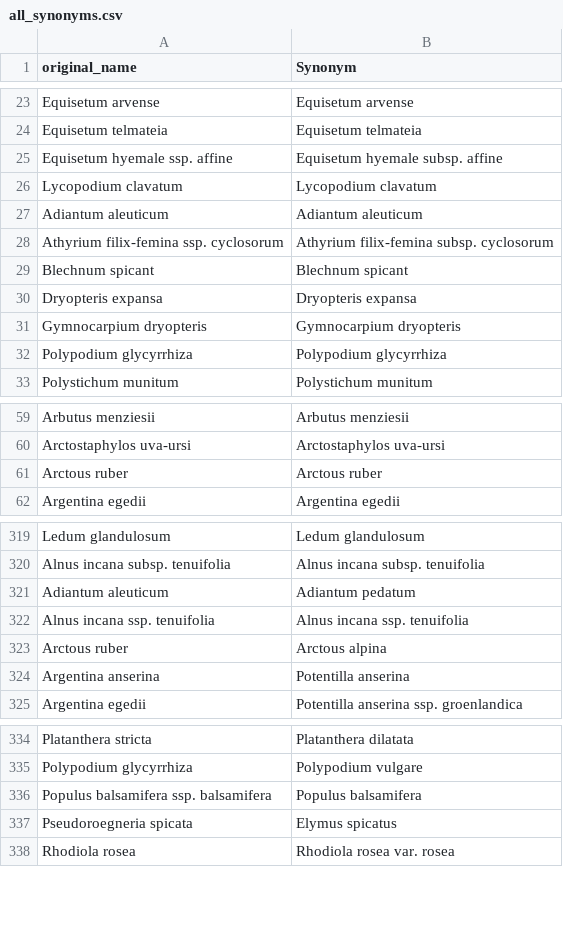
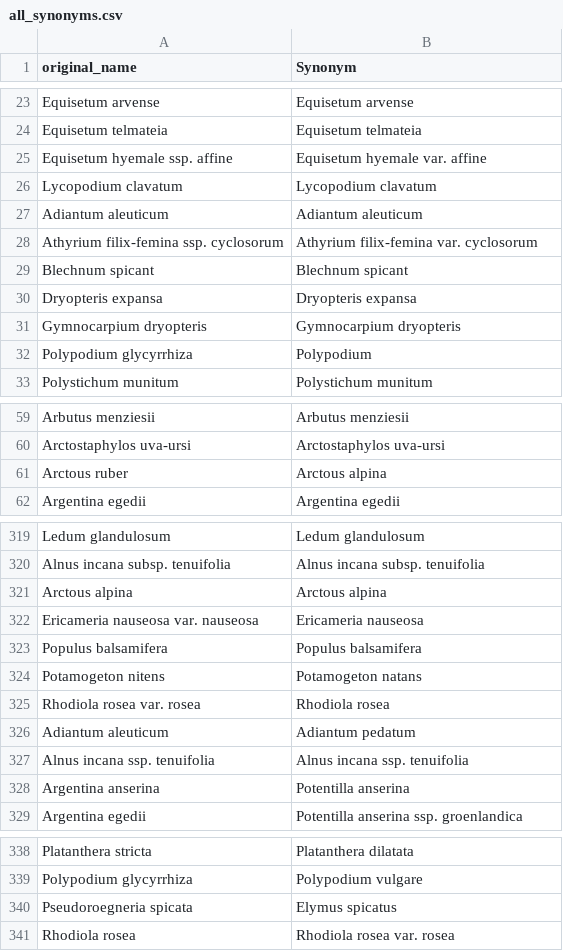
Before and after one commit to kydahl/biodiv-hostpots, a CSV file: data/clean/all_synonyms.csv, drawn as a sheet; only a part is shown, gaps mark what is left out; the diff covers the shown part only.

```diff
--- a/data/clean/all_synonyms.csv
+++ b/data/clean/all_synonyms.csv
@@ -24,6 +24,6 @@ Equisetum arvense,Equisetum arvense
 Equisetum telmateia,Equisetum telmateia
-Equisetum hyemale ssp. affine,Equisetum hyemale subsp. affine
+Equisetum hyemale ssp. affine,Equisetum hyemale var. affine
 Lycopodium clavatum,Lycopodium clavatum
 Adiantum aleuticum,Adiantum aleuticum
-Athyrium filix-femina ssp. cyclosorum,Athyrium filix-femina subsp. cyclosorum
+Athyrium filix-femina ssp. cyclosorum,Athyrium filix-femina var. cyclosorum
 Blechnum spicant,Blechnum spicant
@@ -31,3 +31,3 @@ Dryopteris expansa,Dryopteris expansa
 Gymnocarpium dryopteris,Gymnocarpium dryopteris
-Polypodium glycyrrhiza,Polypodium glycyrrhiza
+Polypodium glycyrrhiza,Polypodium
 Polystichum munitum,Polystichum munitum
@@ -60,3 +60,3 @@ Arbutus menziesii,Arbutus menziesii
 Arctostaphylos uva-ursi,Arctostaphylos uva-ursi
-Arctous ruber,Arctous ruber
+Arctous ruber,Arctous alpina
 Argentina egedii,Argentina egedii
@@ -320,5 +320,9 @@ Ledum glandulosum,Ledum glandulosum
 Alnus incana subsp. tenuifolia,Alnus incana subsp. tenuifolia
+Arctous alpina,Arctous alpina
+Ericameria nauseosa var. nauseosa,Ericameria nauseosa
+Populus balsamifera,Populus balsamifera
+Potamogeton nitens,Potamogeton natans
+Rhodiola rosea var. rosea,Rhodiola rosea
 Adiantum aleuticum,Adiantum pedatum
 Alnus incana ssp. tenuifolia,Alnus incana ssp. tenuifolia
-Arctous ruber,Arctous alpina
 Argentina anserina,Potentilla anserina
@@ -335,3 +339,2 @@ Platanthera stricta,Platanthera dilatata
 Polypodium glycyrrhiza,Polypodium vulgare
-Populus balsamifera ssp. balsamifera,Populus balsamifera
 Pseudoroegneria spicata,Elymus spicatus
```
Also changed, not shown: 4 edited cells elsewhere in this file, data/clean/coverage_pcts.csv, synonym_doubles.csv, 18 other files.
..............................
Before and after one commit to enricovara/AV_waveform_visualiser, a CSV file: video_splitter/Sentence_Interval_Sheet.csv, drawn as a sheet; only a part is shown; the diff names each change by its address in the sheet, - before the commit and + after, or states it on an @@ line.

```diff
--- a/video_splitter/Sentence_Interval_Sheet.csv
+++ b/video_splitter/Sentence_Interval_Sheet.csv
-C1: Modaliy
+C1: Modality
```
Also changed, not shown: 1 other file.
..............................
◆ TASK DETAILS: Show every line of the material above in which "file" is present.

◆ THE ANSWER:
Before and after one commit to kydahl/biodiv-hostpots, a CSV file: data/clean/all_synonyms.csv, drawn as a sheet; only a part is shown, gaps mark what is left out; the diff covers the shown part only.
Also changed, not shown: 4 edited cells elsewhere in this file, data/clean/coverage_pcts.csv, synonym_doubles.csv, 18 other files.
Before and after one commit to enricovara/AV_waveform_visualiser, a CSV file: video_splitter/Sentence_Interval_Sheet.csv, drawn as a sheet; only a part is shown; the diff names each change by its address in the sheet, - before the commit and + after, or states it on an @@ line.
Also changed, not shown: 1 other file.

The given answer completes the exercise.